BEGIN

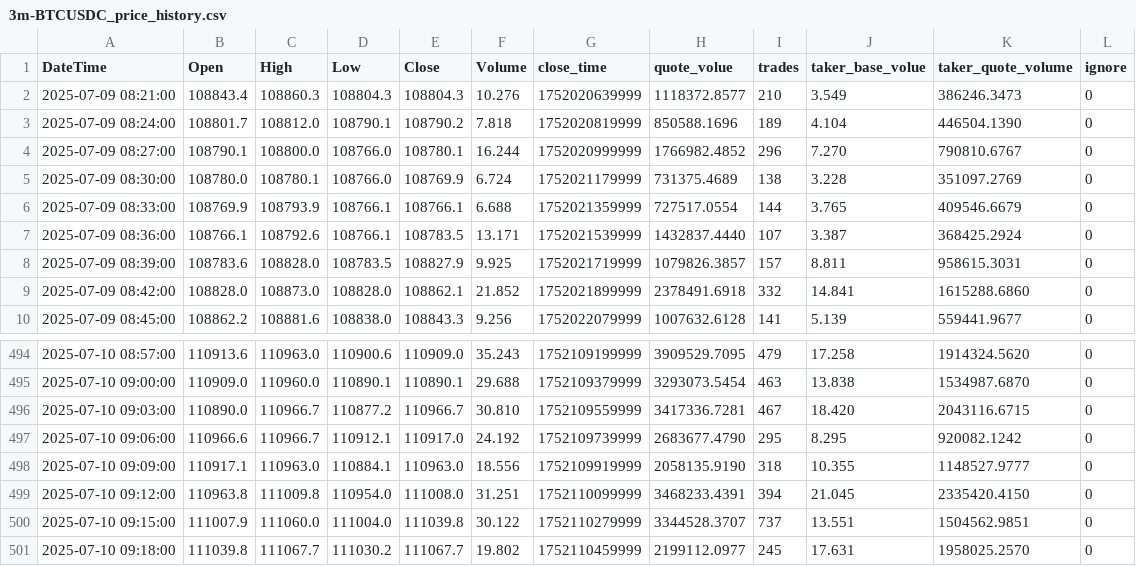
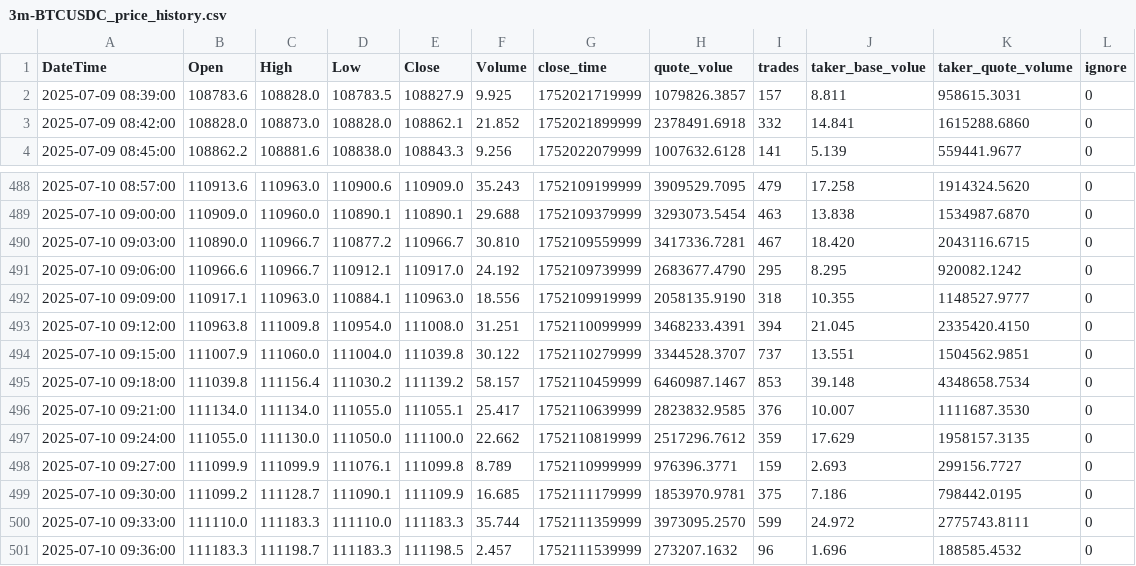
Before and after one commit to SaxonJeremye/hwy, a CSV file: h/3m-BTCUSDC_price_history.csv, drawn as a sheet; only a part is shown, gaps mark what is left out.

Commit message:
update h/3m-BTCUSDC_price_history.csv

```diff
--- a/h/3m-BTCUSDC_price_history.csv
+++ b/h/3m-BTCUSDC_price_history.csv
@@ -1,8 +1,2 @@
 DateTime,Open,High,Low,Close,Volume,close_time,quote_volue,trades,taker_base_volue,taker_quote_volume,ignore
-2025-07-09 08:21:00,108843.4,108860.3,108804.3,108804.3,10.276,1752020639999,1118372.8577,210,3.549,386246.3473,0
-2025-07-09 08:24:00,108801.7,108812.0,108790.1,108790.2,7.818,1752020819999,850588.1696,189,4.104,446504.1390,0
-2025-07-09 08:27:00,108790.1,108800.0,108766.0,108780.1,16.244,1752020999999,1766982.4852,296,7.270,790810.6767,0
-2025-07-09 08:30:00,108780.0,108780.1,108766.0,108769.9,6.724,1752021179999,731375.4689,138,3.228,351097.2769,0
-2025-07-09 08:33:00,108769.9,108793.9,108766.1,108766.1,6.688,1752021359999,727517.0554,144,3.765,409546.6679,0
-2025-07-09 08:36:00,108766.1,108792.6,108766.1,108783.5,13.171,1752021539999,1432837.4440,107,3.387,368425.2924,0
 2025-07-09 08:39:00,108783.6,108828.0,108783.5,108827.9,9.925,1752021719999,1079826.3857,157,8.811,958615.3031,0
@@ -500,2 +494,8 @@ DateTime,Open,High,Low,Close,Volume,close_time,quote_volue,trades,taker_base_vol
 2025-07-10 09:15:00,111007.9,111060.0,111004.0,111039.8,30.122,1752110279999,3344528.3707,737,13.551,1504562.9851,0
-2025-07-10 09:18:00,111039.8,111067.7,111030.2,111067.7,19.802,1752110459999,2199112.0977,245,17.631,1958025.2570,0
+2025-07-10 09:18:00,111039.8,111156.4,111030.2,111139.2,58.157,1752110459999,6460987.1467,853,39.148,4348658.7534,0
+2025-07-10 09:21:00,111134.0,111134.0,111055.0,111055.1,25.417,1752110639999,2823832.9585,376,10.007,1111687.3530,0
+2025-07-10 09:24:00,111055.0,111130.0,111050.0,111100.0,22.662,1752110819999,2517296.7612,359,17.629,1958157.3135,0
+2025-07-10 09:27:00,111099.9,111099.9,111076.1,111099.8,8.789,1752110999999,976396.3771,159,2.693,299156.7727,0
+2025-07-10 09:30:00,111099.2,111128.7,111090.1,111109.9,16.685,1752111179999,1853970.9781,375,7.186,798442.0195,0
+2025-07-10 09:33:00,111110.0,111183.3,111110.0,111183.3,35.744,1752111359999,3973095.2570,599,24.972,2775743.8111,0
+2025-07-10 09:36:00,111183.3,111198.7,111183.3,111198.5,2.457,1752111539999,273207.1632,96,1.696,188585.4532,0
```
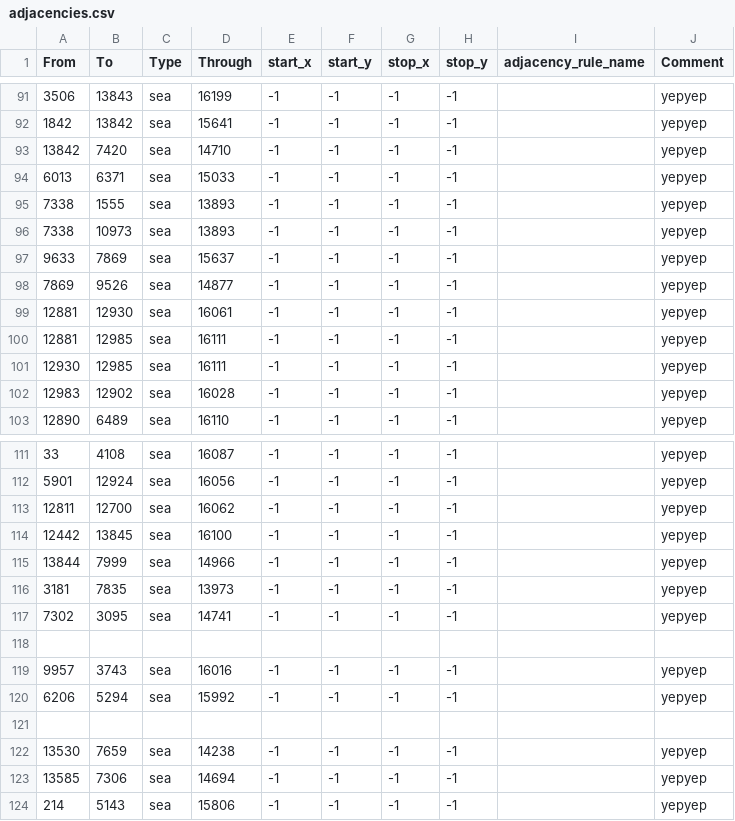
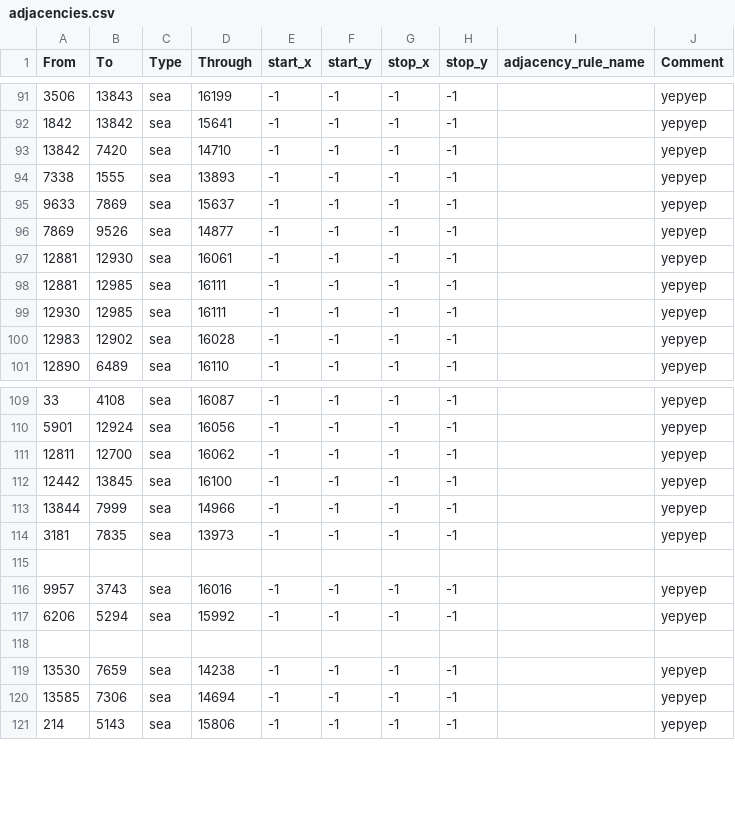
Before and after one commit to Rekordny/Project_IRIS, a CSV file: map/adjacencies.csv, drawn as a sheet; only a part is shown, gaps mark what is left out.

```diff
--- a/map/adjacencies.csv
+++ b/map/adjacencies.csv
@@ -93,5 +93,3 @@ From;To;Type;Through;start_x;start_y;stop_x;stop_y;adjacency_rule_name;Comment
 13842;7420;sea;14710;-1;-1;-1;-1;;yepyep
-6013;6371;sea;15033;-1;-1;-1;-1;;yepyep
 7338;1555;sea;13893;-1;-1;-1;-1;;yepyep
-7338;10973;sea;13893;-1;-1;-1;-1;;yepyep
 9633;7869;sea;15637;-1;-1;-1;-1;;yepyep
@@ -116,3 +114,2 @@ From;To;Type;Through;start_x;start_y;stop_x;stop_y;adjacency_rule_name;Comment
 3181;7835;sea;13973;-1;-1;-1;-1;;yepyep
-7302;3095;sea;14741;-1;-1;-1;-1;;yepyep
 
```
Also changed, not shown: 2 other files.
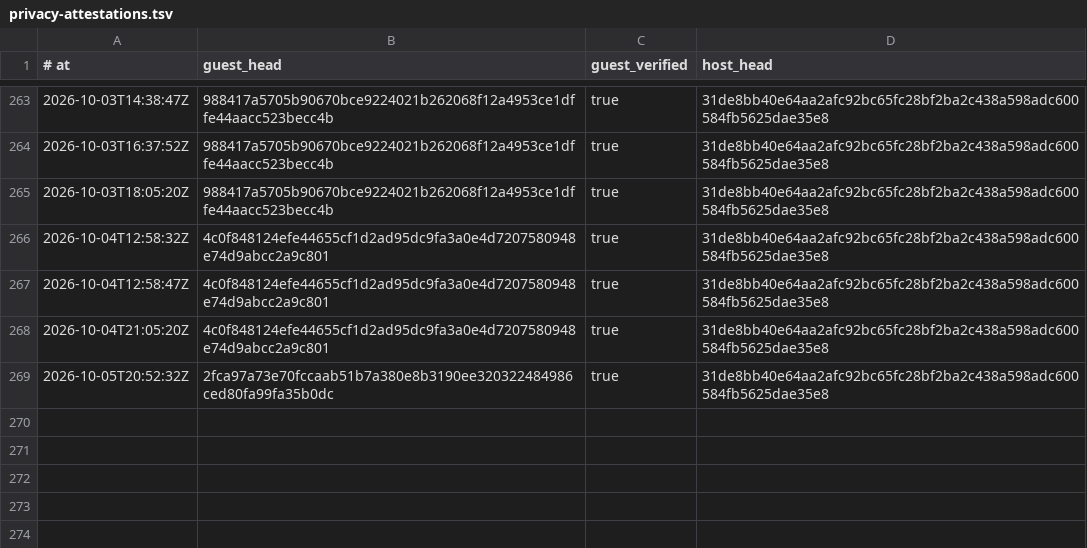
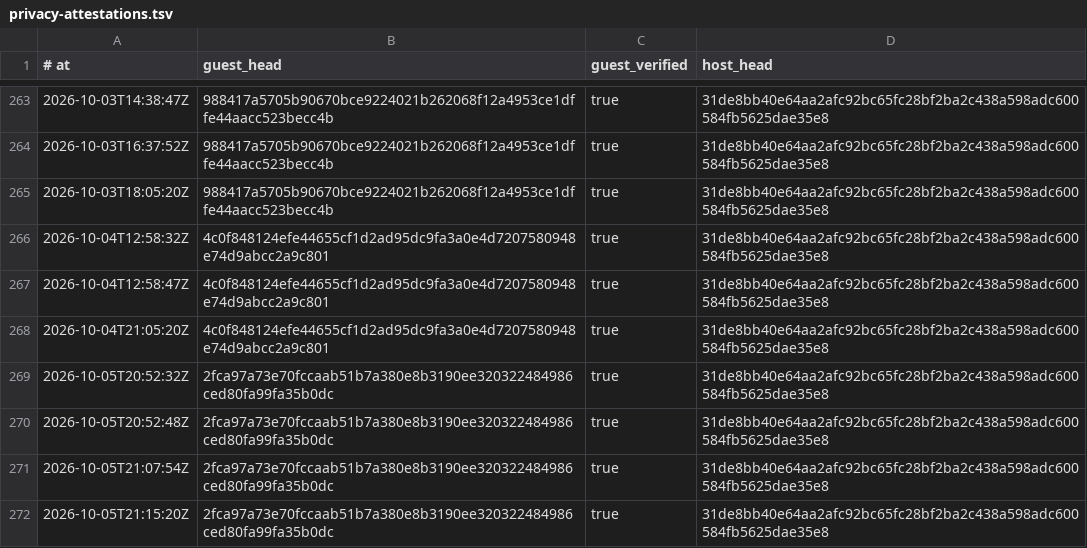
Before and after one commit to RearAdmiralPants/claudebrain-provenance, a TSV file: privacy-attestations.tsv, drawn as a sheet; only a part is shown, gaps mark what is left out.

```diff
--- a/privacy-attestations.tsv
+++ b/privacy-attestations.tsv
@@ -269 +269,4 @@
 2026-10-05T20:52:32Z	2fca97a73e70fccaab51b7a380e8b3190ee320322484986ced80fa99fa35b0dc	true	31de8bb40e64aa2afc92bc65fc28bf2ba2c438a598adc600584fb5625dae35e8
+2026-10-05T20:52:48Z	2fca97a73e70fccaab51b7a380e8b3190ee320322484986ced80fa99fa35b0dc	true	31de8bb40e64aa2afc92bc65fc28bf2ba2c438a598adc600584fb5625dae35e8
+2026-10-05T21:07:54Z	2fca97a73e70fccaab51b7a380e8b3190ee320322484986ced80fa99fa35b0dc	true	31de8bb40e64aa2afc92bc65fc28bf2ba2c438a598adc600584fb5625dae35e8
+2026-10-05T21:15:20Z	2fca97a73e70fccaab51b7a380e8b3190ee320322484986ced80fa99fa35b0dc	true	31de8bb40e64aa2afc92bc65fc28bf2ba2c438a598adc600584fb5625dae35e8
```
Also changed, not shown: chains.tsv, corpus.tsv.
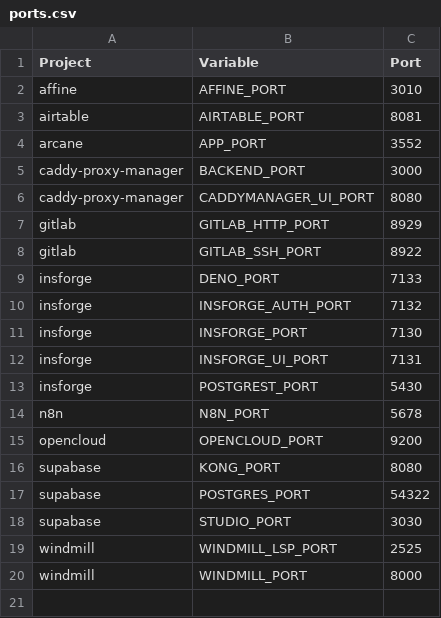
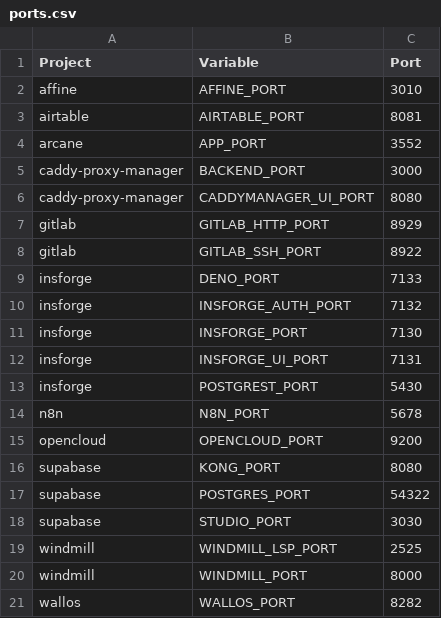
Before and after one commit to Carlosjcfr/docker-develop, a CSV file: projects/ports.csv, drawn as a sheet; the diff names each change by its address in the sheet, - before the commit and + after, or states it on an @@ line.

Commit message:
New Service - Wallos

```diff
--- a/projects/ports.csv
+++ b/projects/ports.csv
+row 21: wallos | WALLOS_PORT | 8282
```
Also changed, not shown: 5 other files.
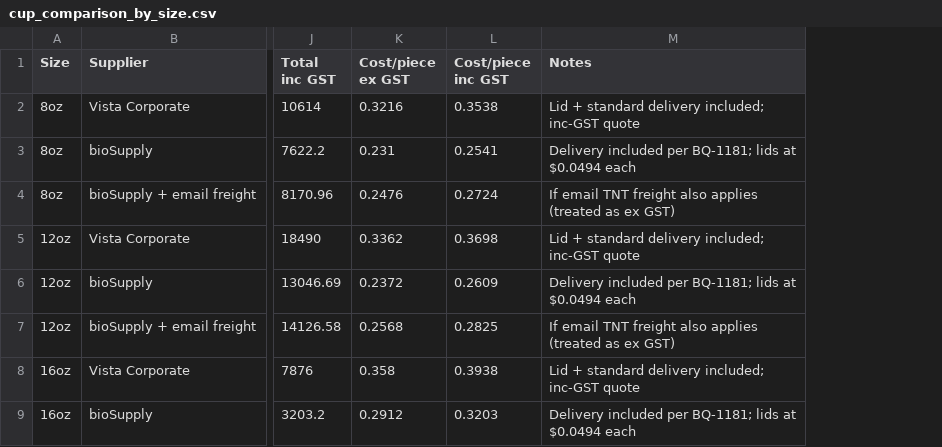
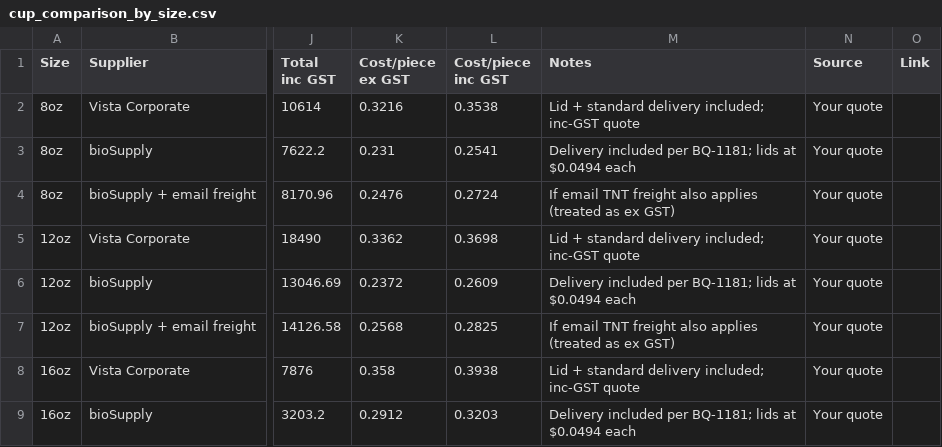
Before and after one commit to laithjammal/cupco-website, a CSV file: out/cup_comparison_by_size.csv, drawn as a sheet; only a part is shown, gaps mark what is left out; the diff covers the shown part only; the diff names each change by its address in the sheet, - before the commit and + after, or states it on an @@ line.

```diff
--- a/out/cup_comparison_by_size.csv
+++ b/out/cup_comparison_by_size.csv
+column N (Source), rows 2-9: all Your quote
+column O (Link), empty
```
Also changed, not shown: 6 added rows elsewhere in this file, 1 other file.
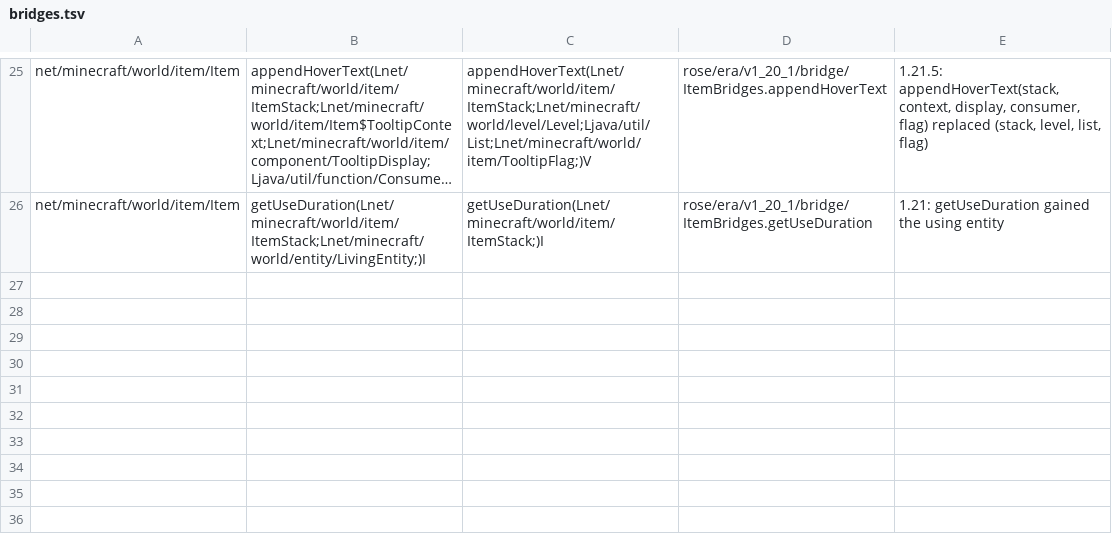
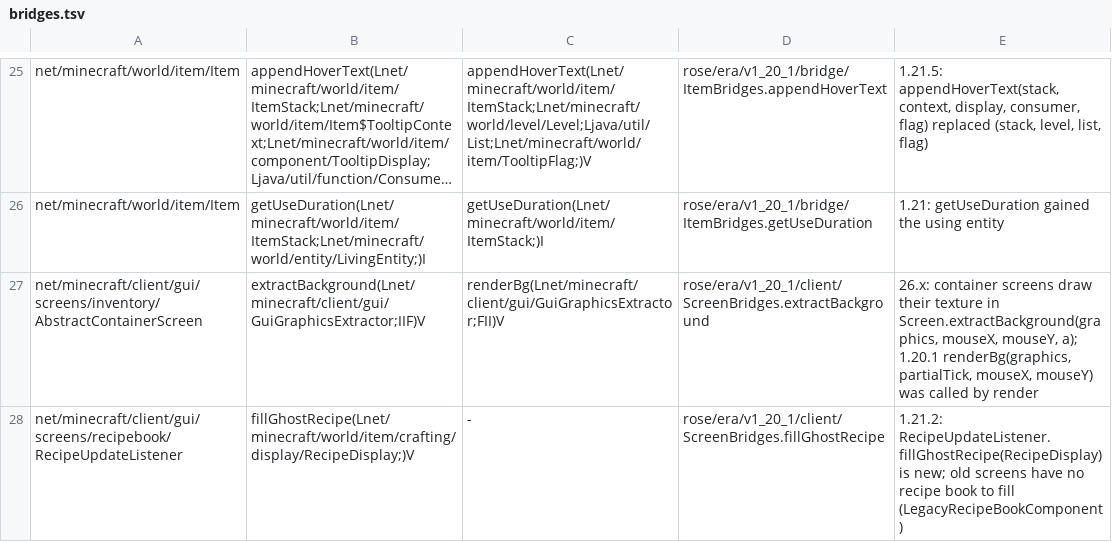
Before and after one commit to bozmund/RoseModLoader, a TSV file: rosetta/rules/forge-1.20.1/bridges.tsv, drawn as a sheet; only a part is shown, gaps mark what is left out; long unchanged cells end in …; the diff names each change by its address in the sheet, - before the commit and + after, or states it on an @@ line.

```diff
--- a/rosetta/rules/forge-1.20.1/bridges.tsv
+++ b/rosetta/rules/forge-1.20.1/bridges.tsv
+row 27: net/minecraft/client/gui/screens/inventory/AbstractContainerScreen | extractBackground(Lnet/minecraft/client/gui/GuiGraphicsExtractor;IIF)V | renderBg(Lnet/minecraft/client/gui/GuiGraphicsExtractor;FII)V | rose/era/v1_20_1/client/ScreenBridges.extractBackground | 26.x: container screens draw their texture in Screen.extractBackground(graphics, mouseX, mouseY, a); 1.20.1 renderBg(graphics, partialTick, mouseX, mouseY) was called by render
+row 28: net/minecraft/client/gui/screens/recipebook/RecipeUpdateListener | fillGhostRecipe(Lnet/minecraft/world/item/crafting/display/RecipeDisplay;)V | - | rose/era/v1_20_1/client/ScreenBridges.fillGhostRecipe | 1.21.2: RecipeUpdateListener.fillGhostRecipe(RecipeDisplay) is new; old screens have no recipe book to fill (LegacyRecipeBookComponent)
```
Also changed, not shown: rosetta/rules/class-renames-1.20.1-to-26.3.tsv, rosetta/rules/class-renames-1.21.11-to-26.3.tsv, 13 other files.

END

Work order
Respond with a single number: the count of lines in the entries above that contain the string "attestations".

Result of this exercise
3